Skipping each picture, output the entries exactly as they stand below.

[[ DATASET RECORDS, beginning ]]

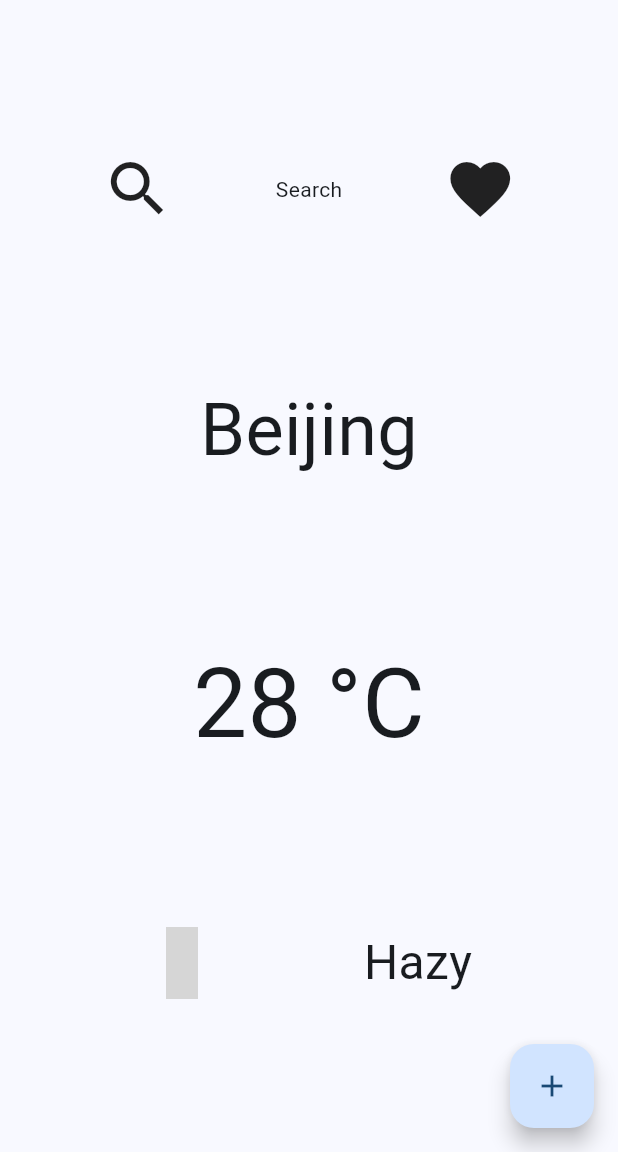
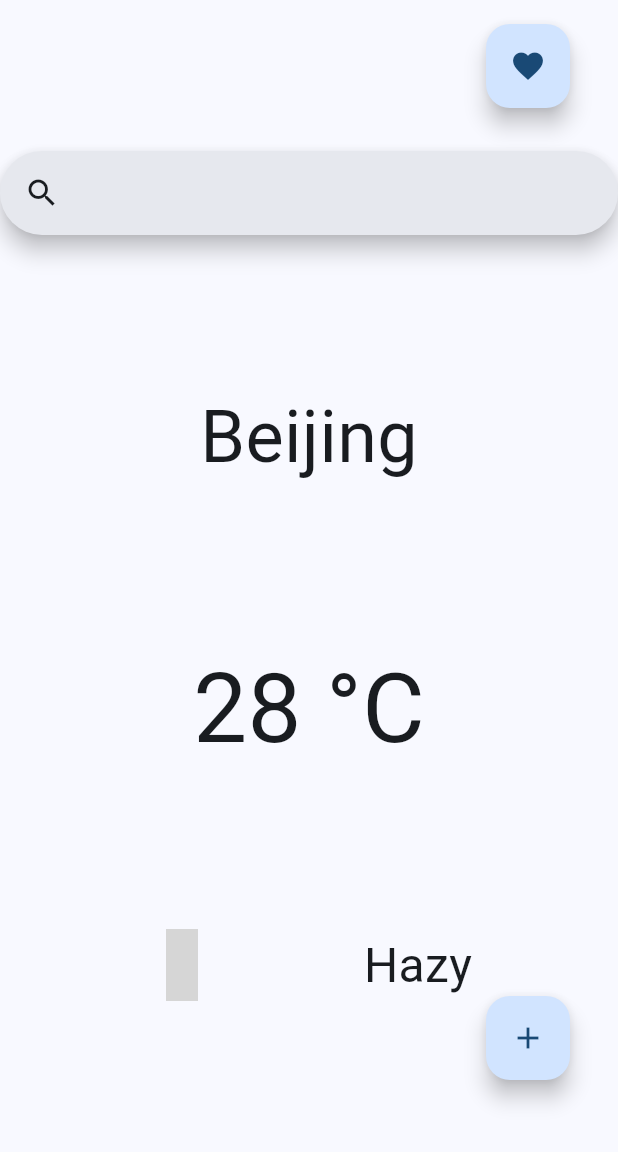
Before and after one commit to ThrasyvoulosK/Weather-App, a Flutter app: the screen it shows after launch, on a phone screen of 412 x 824 dp, the part 84-1236 px from its top. Run offline on Flutter 3.47's test engine with Material 3 defaults, Android fonts, the phone set to English and light mode, and no system bars; our stand-ins replace material_design_icons_flutter; grey boxes are pictures that could not be loaded.

Commit message:
Adds inital searchBar, favourites and 'add-to-favourites' buttons
Removes previous placeholders

```diff
--- a/lib/main.dart
+++ b/lib/main.dart
@@ -139,9 +139,13 @@ Future<void> _loadData() async {
         title: Text(widget.title),
         centerTitle: true,
       ),
+
       body: Center(
         // Center is a layout widget. It takes a single child and positions it
         // in the middle of the parent.
+
+
+
         child: Column(
           // Column is also a layout widget. It takes a list of children and
           // arranges them vertically. By default, it sizes itself to fit its
@@ -157,15 +161,37 @@ Future<void> _loadData() async {
           // action in the IDE, or press "p" in the console), to see the
           // wireframe for each widget.
           mainAxisAlignment: MainAxisAlignment.spaceEvenly,
+
           children: <Widget>[
-            const Row(
-              mainAxisAlignment: MainAxisAlignment.spaceEvenly,
-              children: [
-                Icon(Icons.search,size:48),
-                Text("Search"),
-                Icon(Icons.favorite,size: 48,),
-              ],
-            ),
+
+            SearchAnchor(
+              builder: (BuildContext context, SearchController controller) {
+            return SearchBar(
+              controller: controller,
+              padding: const MaterialStatePropertyAll<EdgeInsets>(
+                  EdgeInsets.symmetric(horizontal: 16.0)),
+              onTap: () {
+                controller.openView();
+              },
+              onChanged: (_) {
+                controller.openView();
+              },
+              leading: const Icon(Icons.search),
+            );
+          }, suggestionsBuilder:
+                  (BuildContext context, SearchController controller) {
+            return List<ListTile>.generate(5, (int index) {
+              final String item = 'item $index';
+              return ListTile(
+                title: Text(item),
+                onTap: () {
+                  setState(() {
+                    controller.closeView(item);
+                  });
+                },
+              );
+            });
+          }),
             Text(currentCity,style: TextStyle(fontSize: 48)),
             Text(currentCelsiusTemperature,style: TextStyle(fontSize: 64)),
             Row(
@@ -178,11 +204,28 @@ Future<void> _loadData() async {
           ],
         ),
       ),
-      floatingActionButton: FloatingActionButton(
-        onPressed: _addToFavourites,
-        tooltip: 'Add To Favourites',
-        child: const Icon(Icons.add),
-      ), // This trailing comma makes auto-formatting nicer for build methods.
+      floatingActionButton: Stack(
+        children: [
+          Positioned(
+            child: FloatingActionButton(
+              onPressed: null,
+              tooltip: 'View Favourites',
+              child: Icon(Icons.favorite),
+            ),
+            top: kToolbarHeight + 32.0,
+            right: 16.0,
+          ),
+          Positioned(
+            child: FloatingActionButton(
+              onPressed: _addToFavourites,
+              tooltip: 'Add To Favourites',
+              child: const Icon(Icons.add),
+            ),
+            bottom: 32.0,
+            right: 16.0,
+          ),
+        ],
+      )
     );
   }
 }
```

[[ DATASET RECORDS, end ]]

* [ANSWER SECTION]:
Before and after one commit to ThrasyvoulosK/Weather-App, a Flutter app: the screen it shows after launch, on a phone screen of 412 x 824 dp, the part 84-1236 px from its top. Run offline on Flutter 3.47's test engine with Material 3 defaults, Android fonts, the phone set to English and light mode, and no system bars; our stand-ins replace material_design_icons_flutter; grey boxes are pictures that could not be loaded.

Commit message:
Adds inital searchBar, favourites and 'add-to-favourites' buttons
Removes previous placeholders

```diff
--- a/lib/main.dart
+++ b/lib/main.dart
@@ -139,9 +139,13 @@ Future<void> _loadData() async {
         title: Text(widget.title),
         centerTitle: true,
       ),
+
       body: Center(
         // Center is a layout widget. It takes a single child and positions it
         // in the middle of the parent.
+
+
+
         child: Column(
           // Column is also a layout widget. It takes a list of children and
           // arranges them vertically. By default, it sizes itself to fit its
@@ -157,15 +161,37 @@ Future<void> _loadData() async {
           // action in the IDE, or press "p" in the console), to see the
           // wireframe for each widget.
           mainAxisAlignment: MainAxisAlignment.spaceEvenly,
+
           children: <Widget>[
-            const Row(
-              mainAxisAlignment: MainAxisAlignment.spaceEvenly,
-              children: [
-                Icon(Icons.search,size:48),
-                Text("Search"),
-                Icon(Icons.favorite,size: 48,),
-              ],
-            ),
+
+            SearchAnchor(
+              builder: (BuildContext context, SearchController controller) {
+            return SearchBar(
+              controller: controller,
+              padding: const MaterialStatePropertyAll<EdgeInsets>(
+                  EdgeInsets.symmetric(horizontal: 16.0)),
+              onTap: () {
+                controller.openView();
+              },
+              onChanged: (_) {
+                controller.openView();
+              },
+              leading: const Icon(Icons.search),
+            );
+          }, suggestionsBuilder:
+                  (BuildContext context, SearchController controller) {
+            return List<ListTile>.generate(5, (int index) {
+              final String item = 'item $index';
+              return ListTile(
+                title: Text(item),
+                onTap: () {
+                  setState(() {
+                    controller.closeView(item);
+                  });
+                },
+              );
+            });
+          }),
             Text(currentCity,style: TextStyle(fontSize: 48)),
             Text(currentCelsiusTemperature,style: TextStyle(fontSize: 64)),
             Row(
@@ -178,11 +204,28 @@ Future<void> _loadData() async {
           ],
         ),
       ),
-      floatingActionButton: FloatingActionButton(
-        onPressed: _addToFavourites,
-        tooltip: 'Add To Favourites',
-        child: const Icon(Icons.add),
-      ), // This trailing comma makes auto-formatting nicer for build methods.
+      floatingActionButton: Stack(
+        children: [
+          Positioned(
+            child: FloatingActionButton(
+              onPressed: null,
+              tooltip: 'View Favourites',
+              child: Icon(Icons.favorite),
+            ),
+            top: kToolbarHeight + 32.0,
+            right: 16.0,
+          ),
+          Positioned(
+            child: FloatingActionButton(
+              onPressed: _addToFavourites,
+              tooltip: 'Add To Favourites',
+              child: const Icon(Icons.add),
+            ),
+            bottom: 32.0,
+            right: 16.0,
+          ),
+        ],
+      )
     );
   }
 }
```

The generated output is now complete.